No new particles have been found at the Large Hadron Collider since the Higgs boson in 2012. This article highlights the depth of the unknown for modern Science about the basic building blocks of the Universe : “But physicists understand little about the omnipresent Higgs field, or the fateful moment in the early universe when it suddenly shifted from having zero value everywhere (or in other words, not existing) into its current, uniformly valued state. That shift, or “symmetry-breaking” event, instantly rendered quarks, electrons and many other fundamental particles massive, which led them to form atoms and all the other structures seen in the cosmos. But why? Why should the universe decide to have this Higgs presence all over?”
New discovery has found the first direct and unambiguous observational evidence that the magnetopause (boundary layer between the magnetosphere and the surrounding plasma) vibrates in a standing wave pattern, like a drum, when hit by a strong impulse.
55 million indigenous people died following the European conquest of the Americas beginning in 1492. A new study demonstrates that the Great Dying of the Indigenous Peoples of the Americas led to the abandonment of enough cleared land in the Americas that the resulting terrestrial carbon uptake had a detectable impact on both atmospheric CO2 and global surface air temperatures in the two centuries prior to the Industrial Revolution.

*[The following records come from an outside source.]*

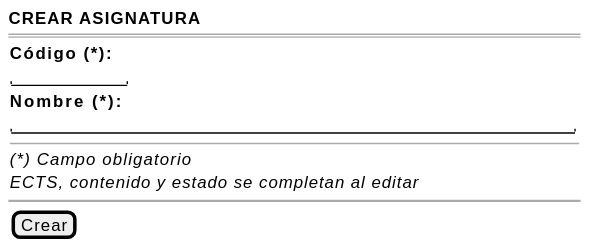
Above: images/RUP/01-requisitos/03-detalle-casos-uso/crearAsignatura/wireframe.svg in mmasias/pyCeldaPublico (PlantUML), before the change.
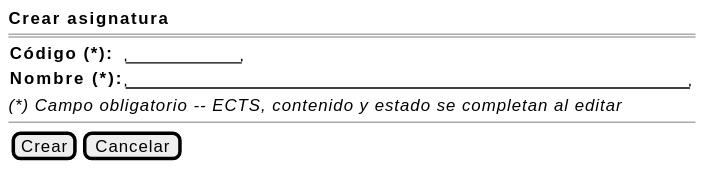
After the change.

What changed in the source:
```diff
@@ -1,17 +1,13 @@
 @startsalt crearAsignatura-wireframe
 {
-    <b>CREAR ASIGNATURA</b>
+    <b>Crear asignatura</b>
     ====
     {
-        <b>Código (*):</b>
-        "          "
-        <b>Nombre (*):</b>
-        "                                                  "
-        --
-        <i>(*) Campo obligatorio</i>
-        <i>ECTS, contenido y estado se completan al editar</i>
+        <b>Código (*):</b> | "          "
+        <b>Nombre (*):</b> | "                                                  "
     }
-    ~~
-    {[Crear]}
+    <i>(*) Campo obligatorio -- ECTS, contenido y estado se completan al editar</i>
+    --
+    {[Crear] | [Cancelar]}
 }
 @endsalt
```
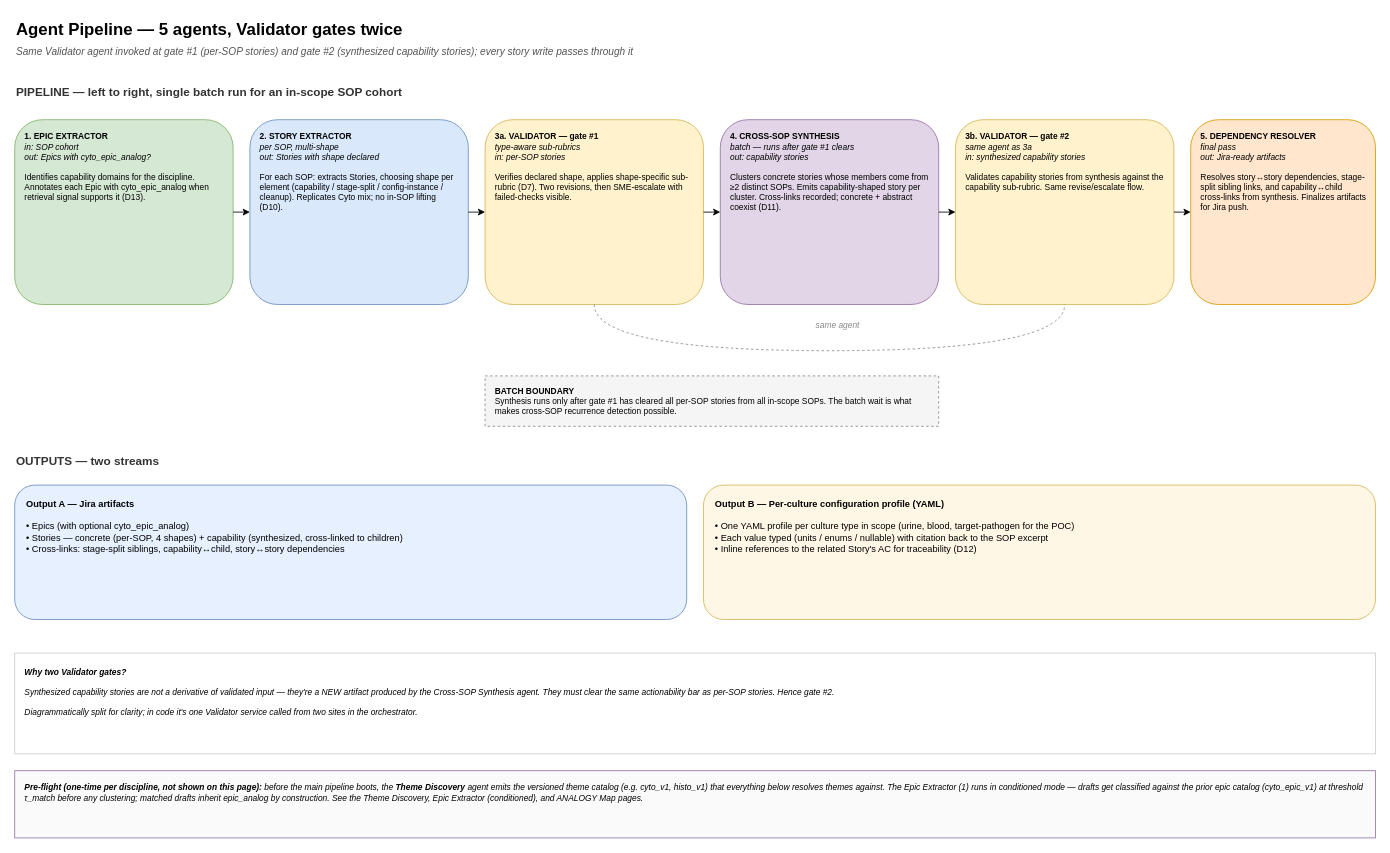
This is page "Agent Pipeline" (3 of 13) of microbio_lims_architecture_v32.drawio from Rajneesh-Tiwari/LabReq_agent, a draw.io file, before an edit. Source tidied: cells renumbered, new cells numbered last; positions are measured from the earlier drawing's top-left corner, leaving out a move shared by most shapes. Both pictures are drawn from the tidied source at 84%, with x=0, y=0 at pixel (14, 14).
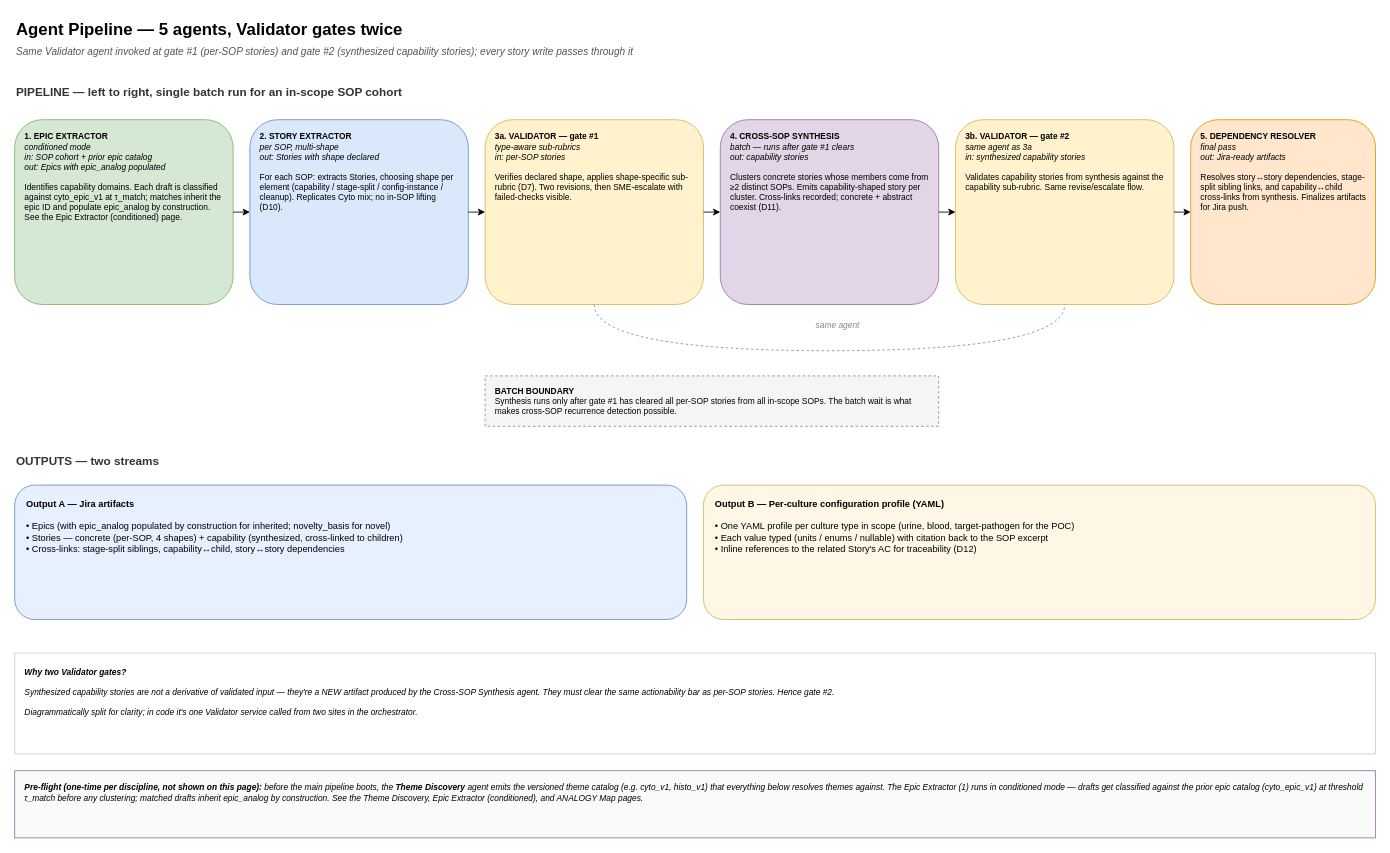
The same diagram, later.

The edit, as a diff of the source:
```diff
@@
-    <mxCell id="5" value="&lt;b&gt;1. EPIC EXTRACTOR&lt;/b&gt;&#10;&lt;i&gt;in: SOP cohort&lt;/i&gt;&#10;&lt;i&gt;out: Epics with cyto_epic_analog?&lt;/i&gt;&#10;&#10;Identifies capability domains for the discipline. Annotates each Epic with cyto_epic_analog when retrieval signal supports it (D13)." style="rounded=1;whiteSpace=wrap;html=1;fillColor=#d5e8d4;strokeColor=#82b366;fontSize=10;align=left;verticalAlign=top;spacingLeft=10;spacingTop=8;spacingRight=10;" parent="1" vertex="1">
+    <mxCell id="5" value="&lt;b&gt;1. EPIC EXTRACTOR&lt;/b&gt;&#10;&lt;i&gt;conditioned mode&lt;/i&gt;&#10;&lt;i&gt;in: SOP cohort + prior epic catalog&lt;/i&gt;&#10;&lt;i&gt;out: Epics with epic_analog populated&lt;/i&gt;&#10;&#10;Identifies capability domains. Each draft is classified against cyto_epic_v1 at τ_match; matches inherit the epic ID and populate epic_analog by construction. See the Epic Extractor (conditioned) page." style="rounded=1;whiteSpace=wrap;html=1;fillColor=#d5e8d4;strokeColor=#82b366;fontSize=10;align=left;verticalAlign=top;spacingLeft=10;spacingTop=8;spacingRight=10;" parent="1" vertex="1">
       <mxGeometry y="125" width="260" height="220" as="geometry" />
     </mxCell>
@@
-    <mxCell id="20" value="&lt;b&gt;Output A — Jira artifacts&lt;/b&gt;&#10;&#10;• Epics (with optional cyto_epic_analog)&#10;• Stories — concrete (per-SOP, 4 shapes) + capability (synthesized, cross-linked to children)&#10;• Cross-links: stage-split siblings, capability↔child, story↔story dependencies" style="rounded=1;whiteSpace=wrap;html=1;fillColor=#e6f0ff;strokeColor=#6c8ebf;fontSize=11;align=left;verticalAlign=top;spacingLeft=12;spacingTop=10;spacingRight=12;" parent="1" vertex="1">
+    <mxCell id="20" value="&lt;b&gt;Output A — Jira artifacts&lt;/b&gt;&#10;&#10;• Epics (with epic_analog populated by construction for inherited; novelty_basis for novel)&#10;• Stories — concrete (per-SOP, 4 shapes) + capability (synthesized, cross-linked to children)&#10;• Cross-links: stage-split siblings, capability↔child, story↔story dependencies" style="rounded=1;whiteSpace=wrap;html=1;fillColor=#e6f0ff;strokeColor=#6c8ebf;fontSize=11;align=left;verticalAlign=top;spacingLeft=12;spacingTop=10;spacingRight=12;" parent="1" vertex="1">
       <mxGeometry y="560" width="800" height="160" as="geometry" />
     </mxCell>
```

What are the basic constituents of our universe, our world, our body, . . . From where came the building blocks of our “material” world, the elementary particles ? How Science classified them ? This paper recapitulates decades of interdisciplinary research in astronomy, chemistry, and nuclear physics to determinate from where came the elements.
All the signs are you’re alive: you respond to stimuli, you’re using energy, your cells are reproducing. Yet plenty of things around you obviously aren’t alive, despite ultimately being made of the exact same atoms. Physics or biology alone can’t explain the difference, and in the first of a new occasional series of “Big Questions”, physicist-turned-biologist Paul Davies marries concepts from the cutting edge of both disciplines to come up with a big answer – one that takes us outside the bounds of the laws of nature as we know them.